The strange thing is: I just can't take my eyes off this picture. Why? I wonder.
This is a picture of Robert Frost's farm in Derry, New Hampshire.
For me, a familiar sight from the dim and distant past.
I lived in Derry for only a few months, during the winter, and the fall, and possibly the spring. But it was a gray spring, and gray weather all through, as I remember it. Except when there was white snow, but still with gray sky.
Which is why I ended up in central Texas, and now in Egypt. Because in my blood is a craving for sun, and for dry weather.
But there's a part of me that feels a twinge of nostalgia at the sight of this photo. As I said, I can't stop looking at it.
The photo shows Derry as I never remember seeing it, in brilliant sunshine. And it shows the farmstead as I never remember seeing it, in its gleaming white fresh coat. Photographed from a vantage point which I never enjoyed--from a field on the other side of the road, giving an attractive foreground of greenish grass and piled gray stones. (You see, there is gray in the picture, after all!)

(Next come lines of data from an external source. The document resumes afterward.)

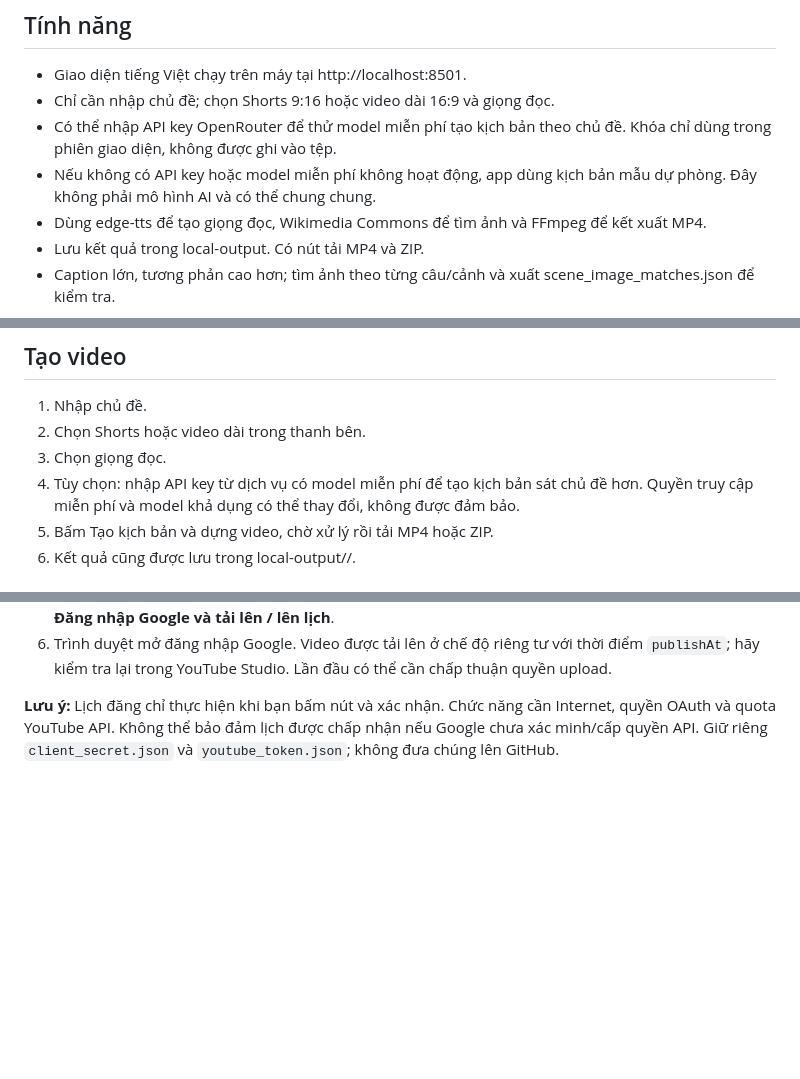
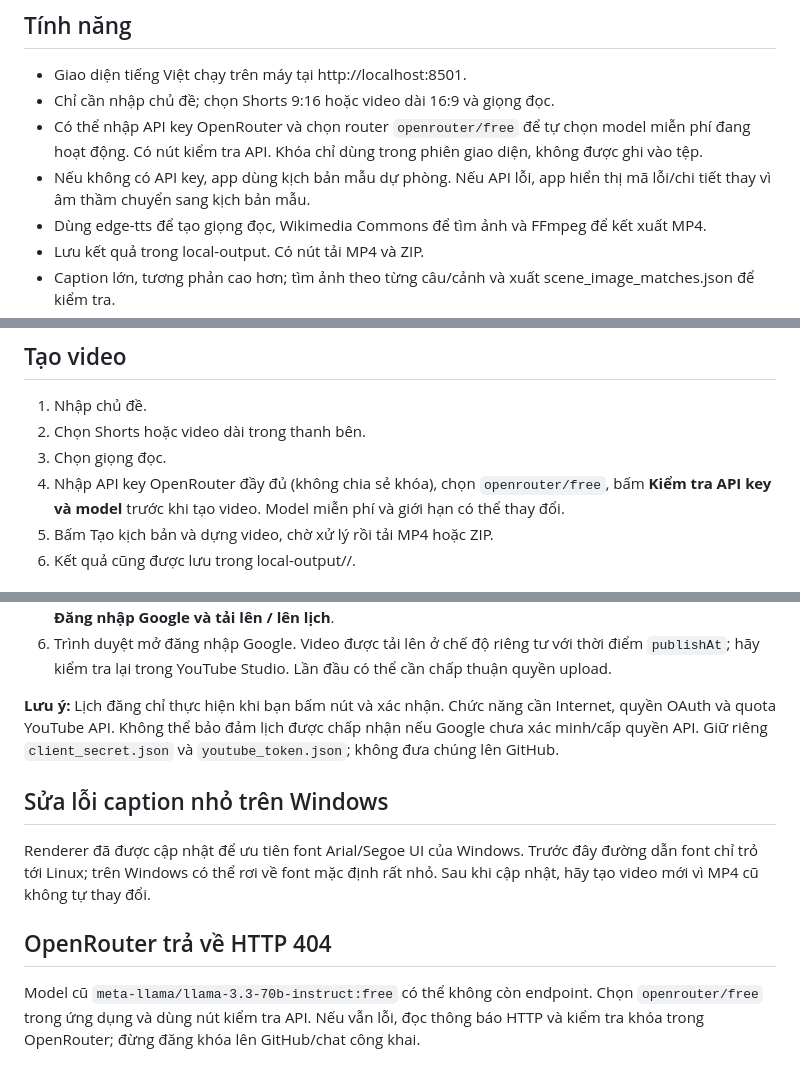
Before and after one commit to hn07/AI-YouTube-Automation, a Markdown page: LOCAL_STUDIO_GUIDE.md, 3 parts joined by grey strips. GitHub-like rendering; blank space fills up the shorter version.

Commit message:
Document caption, OpenRouter, and OAuth fixes

```diff
--- a/LOCAL_STUDIO_GUIDE.md
+++ b/LOCAL_STUDIO_GUIDE.md
@@ -3,8 +3,8 @@
 ## Tính năng
 - Giao diện tiếng Việt chạy trên máy tại http://localhost:8501.
 - Chỉ cần nhập chủ đề; chọn Shorts 9:16 hoặc video dài 16:9 và giọng đọc.
-- Có thể nhập API key OpenRouter để thử model miễn phí tạo kịch bản theo chủ đề. Khóa chỉ dùng trong phiên giao diện, không được ghi vào tệp.
-- Nếu không có API key hoặc model miễn phí không hoạt động, app dùng kịch bản mẫu dự phòng. Đây không phải mô hình AI và có thể chung chung.
+- Có thể nhập API key OpenRouter và chọn router `openrouter/free` để tự chọn model miễn phí đang hoạt động. Có nút kiểm tra API. Khóa chỉ dùng trong phiên giao diện, không được ghi vào tệp.
+- Nếu không có API key, app dùng kịch bản mẫu dự phòng. Nếu API lỗi, app hiển thị mã lỗi/chi tiết thay vì âm thầm chuyển sang kịch bản mẫu.
 - Dùng edge-tts để tạo giọng đọc, Wikimedia Commons để tìm ảnh và FFmpeg để kết xuất MP4.
 - Lưu kết quả trong local-output. Có nút tải MP4 và ZIP.
 - Caption lớn, tương phản cao hơn; tìm ảnh theo từng câu/cảnh và xuất scene_image_matches.json để kiểm tra.
@@ -23,7 +23,7 @@
 1. Nhập chủ đề.
 2. Chọn Shorts hoặc video dài trong thanh bên.
 3. Chọn giọng đọc.
-4. Tùy chọn: nhập API key từ dịch vụ có model miễn phí để tạo kịch bản sát chủ đề hơn. Quyền truy cập miễn phí và model khả dụng có thể thay đổi, không được đảm bảo.
+4. Nhập API key OpenRouter đầy đủ (không chia sẻ khóa), chọn `openrouter/free`, bấm **Kiểm tra API key và model** trước khi tạo video. Model miễn phí và giới hạn có thể thay đổi.
 5. Bấm Tạo kịch bản và dựng video, chờ xử lý rồi tải MP4 hoặc ZIP.
 6. Kết quả cũng được lưu trong local-output/<job>/.
 
@@ -44,3 +44,9 @@
 6. Trình duyệt mở đăng nhập Google. Video được tải lên ở chế độ riêng tư với thời điểm `publishAt`; hãy kiểm tra lại trong YouTube Studio. Lần đầu có thể cần chấp thuận quyền upload.
 
 **Lưu ý:** Lịch đăng chỉ thực hiện khi bạn bấm nút và xác nhận. Chức năng cần Internet, quyền OAuth và quota YouTube API. Không thể bảo đảm lịch được chấp nhận nếu Google chưa xác minh/cấp quyền API. Giữ riêng `client_secret.json` và `youtube_token.json`; không đưa chúng lên GitHub.
+
+## Sửa lỗi caption nhỏ trên Windows
+Renderer đã được cập nhật để ưu tiên font Arial/Segoe UI của Windows. Trước đây đường dẫn font chỉ trỏ tới Linux; trên Windows có thể rơi về font mặc định rất nhỏ. Sau khi cập nhật, hãy tạo video mới vì MP4 cũ không tự thay đổi.
+
+## OpenRouter trả về HTTP 404
+Model cũ `meta-llama/llama-3.3-70b-instruct:free` có thể không còn endpoint. Chọn `openrouter/free` trong ứng dụng và dùng nút kiểm tra API. Nếu vẫn lỗi, đọc thông báo HTTP và kiểm tra khóa trong OpenRouter; đừng đăng khóa lên GitHub/chat công khai.
```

And, OK, there are no birches in the photo. But Frost wrote a wonderful poem about them. And they'll be in the next post. To be continued…